→ Problem statement: For each line below that includes the word "input", make a copy.

→ Listed records:
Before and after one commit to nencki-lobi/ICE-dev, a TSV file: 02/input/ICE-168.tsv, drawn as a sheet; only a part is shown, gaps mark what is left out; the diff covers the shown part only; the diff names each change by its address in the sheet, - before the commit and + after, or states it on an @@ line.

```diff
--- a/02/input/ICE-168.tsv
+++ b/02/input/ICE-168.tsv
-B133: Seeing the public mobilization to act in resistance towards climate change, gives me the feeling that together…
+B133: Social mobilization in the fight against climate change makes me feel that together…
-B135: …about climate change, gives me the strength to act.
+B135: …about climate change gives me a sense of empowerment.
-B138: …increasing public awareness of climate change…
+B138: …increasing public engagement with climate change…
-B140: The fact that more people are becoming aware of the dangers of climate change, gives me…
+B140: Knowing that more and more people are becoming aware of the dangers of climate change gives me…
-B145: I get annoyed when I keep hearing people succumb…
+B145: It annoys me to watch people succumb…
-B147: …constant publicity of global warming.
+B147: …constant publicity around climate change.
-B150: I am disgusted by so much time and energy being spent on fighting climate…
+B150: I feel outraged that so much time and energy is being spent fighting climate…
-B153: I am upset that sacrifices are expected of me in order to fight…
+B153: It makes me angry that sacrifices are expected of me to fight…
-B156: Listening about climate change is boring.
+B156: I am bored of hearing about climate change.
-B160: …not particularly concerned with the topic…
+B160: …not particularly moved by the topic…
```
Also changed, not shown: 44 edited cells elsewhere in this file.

==

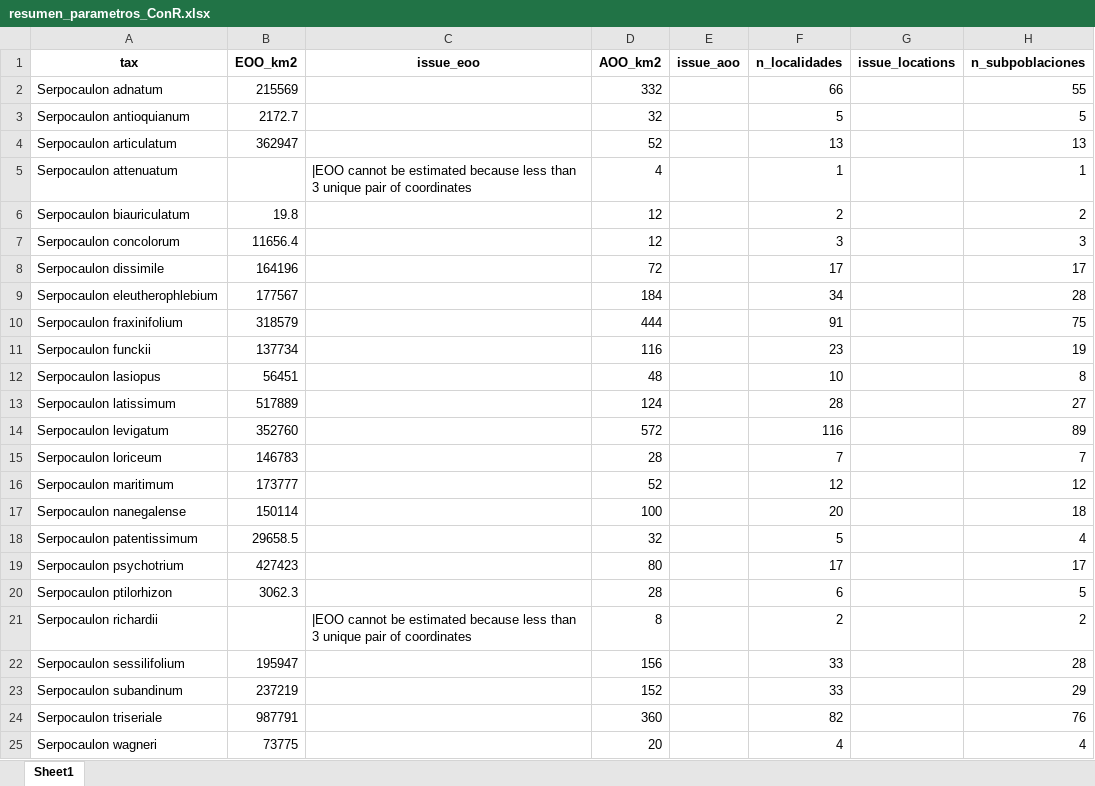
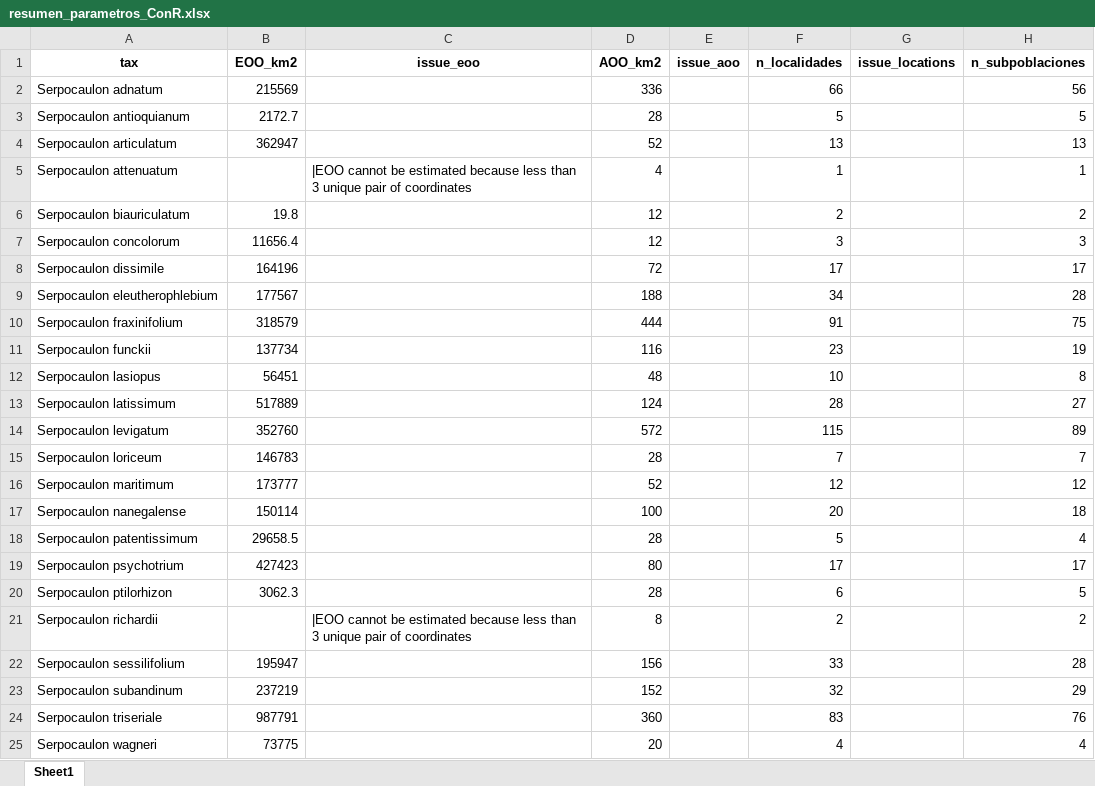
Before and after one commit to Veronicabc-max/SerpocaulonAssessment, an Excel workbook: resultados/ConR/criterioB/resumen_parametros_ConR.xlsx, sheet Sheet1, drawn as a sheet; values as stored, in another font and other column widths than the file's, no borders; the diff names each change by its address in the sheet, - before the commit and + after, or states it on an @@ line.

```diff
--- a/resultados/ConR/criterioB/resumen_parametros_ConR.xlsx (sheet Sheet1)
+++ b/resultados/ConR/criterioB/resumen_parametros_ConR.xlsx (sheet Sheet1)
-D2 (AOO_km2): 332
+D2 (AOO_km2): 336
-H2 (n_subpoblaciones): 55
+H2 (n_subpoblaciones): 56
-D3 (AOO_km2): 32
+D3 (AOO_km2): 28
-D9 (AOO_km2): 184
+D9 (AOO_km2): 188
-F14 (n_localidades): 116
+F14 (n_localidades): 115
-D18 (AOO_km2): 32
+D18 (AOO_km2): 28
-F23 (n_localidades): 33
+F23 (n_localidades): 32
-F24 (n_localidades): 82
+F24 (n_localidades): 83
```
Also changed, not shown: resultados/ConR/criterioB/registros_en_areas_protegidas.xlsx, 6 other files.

→ Completed task:
Before and after one commit to nencki-lobi/ICE-dev, a TSV file: 02/input/ICE-168.tsv, drawn as a sheet; only a part is shown, gaps mark what is left out; the diff covers the shown part only; the diff names each change by its address in the sheet, - before the commit and + after, or states it on an @@ line.
--- a/02/input/ICE-168.tsv
+++ b/02/input/ICE-168.tsv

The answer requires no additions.